Jeong Woo Han and David S. Sholl. School of Chemical and Biomolecular Engineering, Georgia Institute of Technology, 311 Ferst Dr., Atlanta, GA 30332-0100

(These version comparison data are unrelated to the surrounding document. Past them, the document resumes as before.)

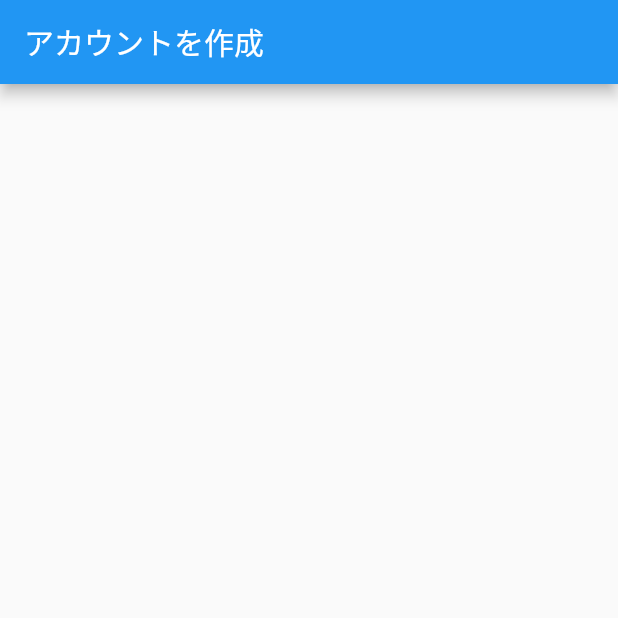
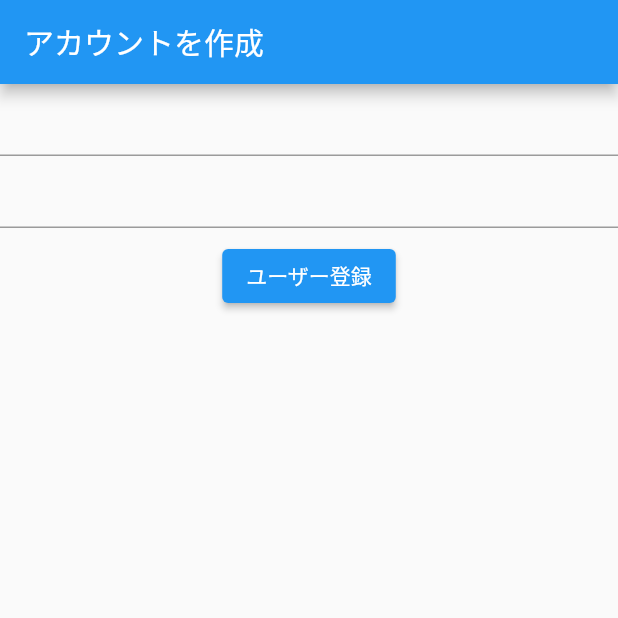
Before and after one commit to Yuta-KTD/one_minutes_memo, a Flutter app: the SignUpScreen screen opened by its route, on a phone screen of 412 x 824 dp, the top half of it. Run offline on Flutter 3.47's test engine with Material 2 defaults, Android fonts, the phone set to English and light mode, and no system bars; our stand-ins replace firebase_auth, firebase_core, flutter_form_builder, flutter_riverpod, form_builder_validators, freezed_annotation and 1 more; accounts and stored records are empty.

Commit message:
ディレクトリをFeature-Firstっぽくしてみる

```diff
--- a/lib/businesslogic/auth_logic.dart
+++ b/lib/feature/auth/businesslogic/auth_logic.dart
@@ -1,4 +1,4 @@
-import 'package:one_minutes_memo/businesslogic/interface/auth_repository_interface.dart';
+import 'package:one_minutes_memo/feature/auth/businesslogic/interface/auth_repository_interface.dart';
 import 'package:one_minutes_memo/model/local_user.dart';
 
 class AuthLogic {
--- a/lib/businesslogic/interface/auth_repository_interface.dart
+++ b/lib/feature/auth/businesslogic/interface/auth_repository_interface.dart
@@ -8,4 +8,6 @@ abstract class AuthRepositoryInterface {
   Future<void> signOut();
 
   Future<void> deleteUser(LocalUser user);
+
+  // Future<User>
 }
--- a/lib/repository/auth_repository_impl.dart
+++ b/lib/feature/auth/repository/auth_repository_impl.dart
@@ -1,5 +1,5 @@
 import 'package:firebase_auth/firebase_auth.dart';
-import 'package:one_minutes_memo/businesslogic/interface/auth_repository_interface.dart';
+import 'package:one_minutes_memo/feature/auth/businesslogic/interface/auth_repository_interface.dart';
 import 'package:one_minutes_memo/model/local_user.dart';
 
 class AuthRepositoryImpl implements AuthRepositoryInterface {
--- a/lib/view/sign_in_screen.dart
+++ b/lib/feature/auth/view/sign_in_screen.dart
@@ -1,8 +1,8 @@
 import 'package:flutter/material.dart';
 import 'package:go_router/go_router.dart';
 
-import '../constant/text_const.dart';
-import '../ui/component/simple_text.dart';
+import '../../../constant/text_const.dart';
+import '../../../ui/component/simple_text.dart';
 
 class SignInScreen extends StatelessWidget {
   const SignInScreen({super.key});
--- /dev/null
+++ b/lib/feature/auth/view/sign_up_screen.dart
@@ -0,0 +1,64 @@
+import 'package:flutter/material.dart';
+import 'package:one_minutes_memo/feature/auth/view/controller/auth_controller_impl.dart';
+import 'package:one_minutes_memo/ui/component/form/primary_text_field.dart';
+
+import '../../../constant/text_const.dart';
+import '../../../ui/component/simple_text.dart';
+
+class SignUpScreen extends StatefulWidget {
+  const SignUpScreen({super.key});
+
+  @override
+  State<SignUpScreen> createState() => _SignUpScreenState();
+}
+
+class _SignUpScreenState extends State<SignUpScreen> {
+  final _formKey = GlobalKey<FormState>();
+  final _emailController = TextEditingController();
+  final _passwordController = TextEditingController();
+
+  @override
+  void dispose() {
+    _emailController.dispose();
+    _passwordController.dispose();
+    super.dispose();
+  }
+
+  @override
+  Widget build(BuildContext context) {
+    return Scaffold(
+      appBar: AppBar(
+        title: const SimpleText(TextConst.signUpTitle),
+      ),
+      body: Center(
+        child: Form(
+          key: _formKey,
+          child: Column(
+            children: [
+              TextFormField(
+                controller: _emailController,
+              ),
+              TextFormField(
+                controller: _passwordController,
+              ),
+              Padding(
+                padding: const EdgeInsets.all(8.0),
+                child: ElevatedButton(
+                  onPressed: () => _onPressed,
+                  child: const Text('ユーザー登録'),
+                ),
+              )
+            ],
+          ),
+        ),
+      ),
+    );
+  }
+
+  Future<void> _onPressed() async {
+    await AuthControllerImpl().signUp(
+      email: _emailController.text,
+      password: _passwordController.text,
+    );
+  }
+}
--- /dev/null
+++ b/lib/feature/auth/view/state/auth_state_provider.dart
@@ -0,0 +1,3 @@
+import 'package:flutter_riverpod/flutter_riverpod.dart';
+
+final authStateProvider = FutureProvider((ref) {});
--- a/lib/view/sign_up_screen.dart
+++ /dev/null
@@ -1,17 +0,0 @@
-import 'package:flutter/material.dart';
-
-import '../constant/text_const.dart';
-import '../ui/component/simple_text.dart';
-
-class SignUpScreen extends StatelessWidget {
-  const SignUpScreen({super.key});
-
-  @override
-  Widget build(BuildContext context) {
-    return Scaffold(
-      appBar: AppBar(
-        title: const SimpleText(TextConst.signUpTitle),
-      ),
-    );
-  }
-}
```
Also changed, not shown: lib/feature/auth/view/add_memo_sceen.dart (renamed from lib/view/add_memo_sceen.dart, +6 -6 lines), lib/feature/auth/view/controller/auth_controller.dart (added, +9 -0 lines), lib/feature/auth/view/controller/auth_controller_impl.dart (added, +27 -0 lines), lib/feature/auth/view/title_screen.dart (renamed from lib/view/title_screen.dart, +4 -4 lines), lib/router/router.dart (+4 -4 lines), 1 other file.
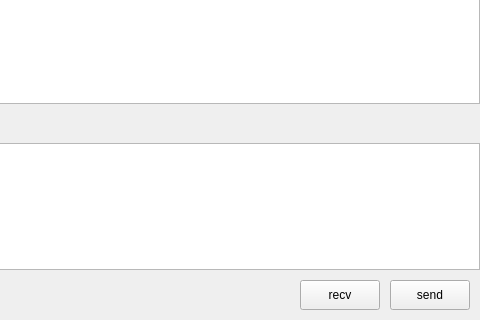
Liupeter01/chatting-client, file chattingstackpage.ui: the form before one commit; both pictures show x 549 to 1029 and y 390 to 710 of the 1029 by 710 pixel window.
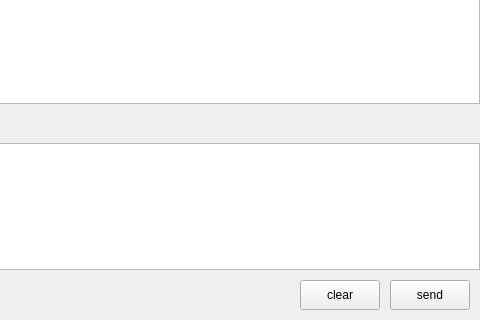
The form after the commit. Custom widgets are drawn as their Qt base class.

Commit message: 1.[REMOVE]:remove recv 2.[ADD]:add cancel button

The edit to the form file:
```diff
--- a/chattingstackpage.ui
+++ b/chattingstackpage.ui
@@ -326,7 +326,7 @@
             </size>
            </property>
            <property name="text">
-            <string>recv</string>
+            <string>clear</string>
            </property>
           </widget>
          </item>
```
Left out of the diff: 2 changed lines with no effect on the pictures. The commit also changes 1 other file.
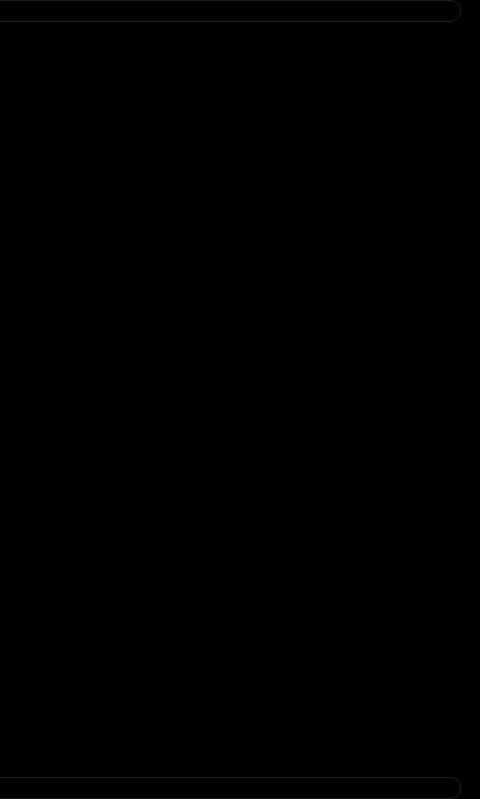
The window that assets/PlayerMainWindow.ui (ifreddyrod/SPYDER-Player-pyqt) describes before a commit, drawn with Qt 5; both pictures show x 720 to 1200 and y 0 to 799 of the 1200 by 799 pixel window.
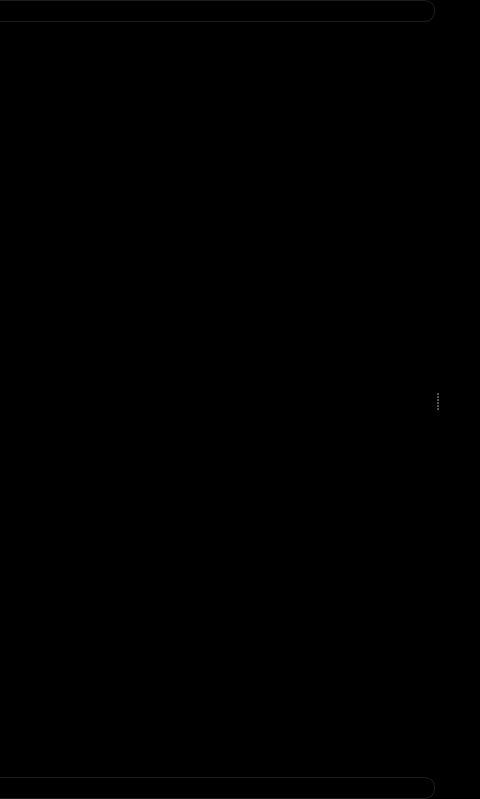
The same window after the commit. Icons and pictures are not drawn.

Commit message: - Finally got rid of the strange bar showing on top of the video.  Had to lower() the playlistmanager and not give the videoPlayer class a parent. - Since vlc on windows has a bug that the video panel ignores events, I added very small bars on all 4 sides of the video allowing the user to move the mouse to any side of the screen, triggering the control panel to appear. - Made the M key activate Mute when the playlist tree has focus.

Patch:
```diff
--- a/assets/PlayerMainWindow.ui
+++ b/assets/PlayerMainWindow.ui
@@ -53,11 +53,14 @@
     background-color: transparent;
 }</string>
      </property>
+     <property name="lineWidth">
+      <number>4</number>
+     </property>
      <property name="orientation">
       <enum>Qt::Orientation::Horizontal</enum>
      </property>
      <property name="handleWidth">
-      <number>1</number>
+      <number>4</number>
      </property>
      <widget class="QWidget" name="horizontalLayoutWidget">
       <layout class="QHBoxLayout" name="horizontalLayout">
@@ -390,19 +393,143 @@
     background-color: transparent;
 }</string>
          </property>
+         <property name="lineWidth">
+          <number>1</number>
+         </property>
          <property name="orientation">
           <enum>Qt::Orientation::Vertical</enum>
          </property>
          <property name="handleWidth">
-          <number>4</number>
+          <number>1</number>
          </property>
-         <widget class="QWidget" name="VideoView_widget" native="true">
-          <property name="sizePolicy">
-           <sizepolicy hsizetype="Expanding" vsizetype="Expanding">
-            <horstretch>0</horstretch>
-            <verstretch>0</verstretch>
-           </sizepolicy>
-          </property>
+         <widget class="QWidget" name="gridLayoutWidget">
+          <layout class="QGridLayout" name="gridLayout">
+           <property name="spacing">
+            <number>0</number>
+           </property>
+           <item row="1" column="1">
+            <widget class="QWidget" name="VideoView_widget" native="true">
+             <property name="sizePolicy">
+              <sizepolicy hsizetype="Expanding" vsizetype="Expanding">
+               <horstretch>0</horstretch>
+               <verstretch>0</verstretch>
+              </sizepolicy>
+             </property>
+            </widget>
+           </item>
+           <item row="1" column="0">
+            <widget class="QLabel" name="ShowControlPanel_left_label">
+             <property name="sizePolicy">
+              <sizepolicy hsizetype="Expanding" vsizetype="Expanding">
+               <horstretch>0</horstretch>
+               <verstretch>0</verstretch>
+              </sizepolicy>
+             </property>
+             <property name="maximumSize">
+              <size>
+               <width>1</width>
+               <height>16777215</height>
+              </size>
+             </property>
+             <property name="mouseTracking">
+              <bool>true</bool>
+             </property>
+             <property name="styleSheet">
+              <string notr="true">QLabel
+{
+	background-color: black;
+}</string>
+             </property>
+             <property name="text">
+              <string/>
+             </property>
+            </widget>
+           </item>
+           <item row="0" column="1">
+            <widget class="QLabel" name="ShowControlPanel_top_label">
+             <property name="sizePolicy">
+              <sizepolicy hsizetype="Expanding" vsizetype="Expanding">
+               <horstretch>0</horstretch>
+               <verstretch>0</verstretch>
+              </sizepolicy>
+             </property>
+             <property name="maximumSize">
+              <size>
+               <width>16777215</width>
+               <height>1</height>
+              </size>
+             </property>
+             <property name="mouseTracking">
+              <bool>true</bool>
+             </property>
+             <property name="styleSheet">
+              <string notr="true">QLabel
+{
+	background-color: black;
+}</string>
+             </property>
+             <property name="text">
+              <string/>
+             </property>
+            </widget>
+           </item>
+           <item row="2" column="1">
+            <widget class="QLabel" name="ShowControlPanel_bottom_label">
+             <property name="sizePolicy">
+              <sizepolicy hsizetype="Expanding" vsizetype="Expanding">
+               <horstretch>0</horstretch>
+               <verstretch>0</verstretch>
+              </sizepolicy>
+             </property>
+             <property name="maximumSize">
+              <size>
+               <width>16777215</width>
+               <height>1</height>
+              </size>
+             </property>
+             <property name="mouseTracking">
+              <bool>true</bool>
+             </property>
+             <property name="styleSheet">
+              <string notr="true">QLabel
+{
+	background-color: black;
+}</string>
+             </property>
+             <property name="text">
+              <string/>
+             </property>
+            </widget>
+           </item>
+           <item row="1" column="2">
+            <widget class="QLabel" name="ShowControlPanel_right_label">
+             <property name="sizePolicy">
+              <sizepolicy hsizetype="Expanding" vsizetype="Expanding">
+               <horstretch>0</horstretch>
+               <verstretch>0</verstretch>
+              </sizepolicy>
+             </property>
+             <property name="maximumSize">
+              <size>
+               <width>1</width>
+               <height>16777215</height>
+              </size>
+             </property>
+             <property name="mouseTracking">
+              <bool>true</bool>
+             </property>
+             <property name="styleSheet">
+              <string notr="true">QLabel
+{
+	background-color: black;
+}</string>
+             </property>
+             <property name="text">
+              <string/>
+             </property>
+            </widget>
+           </item>
+          </layout>
          </widget>
          <widget class="QWidget" name="verticalLayoutWidget_2">
           <layout class="QVBoxLayout" name="botomverticalLayout">
```
Left out of the diff: 2 changed lines with no effect on the pictures. The commit also changes 5 other files.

There is a strong industrial need for enantiopure chiral molecules. Highly stepped metal surfaces can define intrinsically chiral structures. Using the chiral environments created by these chiral surfaces, we can potentially separate chiral molecules. In order to improve the enantioselectivity of those surfaces, step decoration of the stepped metal surfaces by a second metal species can be considered. For successful step decoration, the second metal species on the surface should ideally remain on the kinked step sites. This kind of step decoration may also have interesting implications in creating tailored bimetallic nanoparticles for heterogeneous catalysis applications. Because carrying out experiments on surface segregation is difficult, we performed Density Functional Theory (DFT) calculations to make theoretical predictions about these phenomena. Our DFT calculations have identified multiple stable examples of step decoration. Simultaneously, a strong coordination dependency of surface segregation for each surface/impurity pair was observed. Combining these calculated data and coordination dependency with other possible factors of surface segregation such as bond strength and d-band properties, we developed a model to predict surface segregation on stepped surfaces. With this model, we have estimated the stability of step decoration without further DFT calculations for surface segregation for a very large number of bimetallic pairs.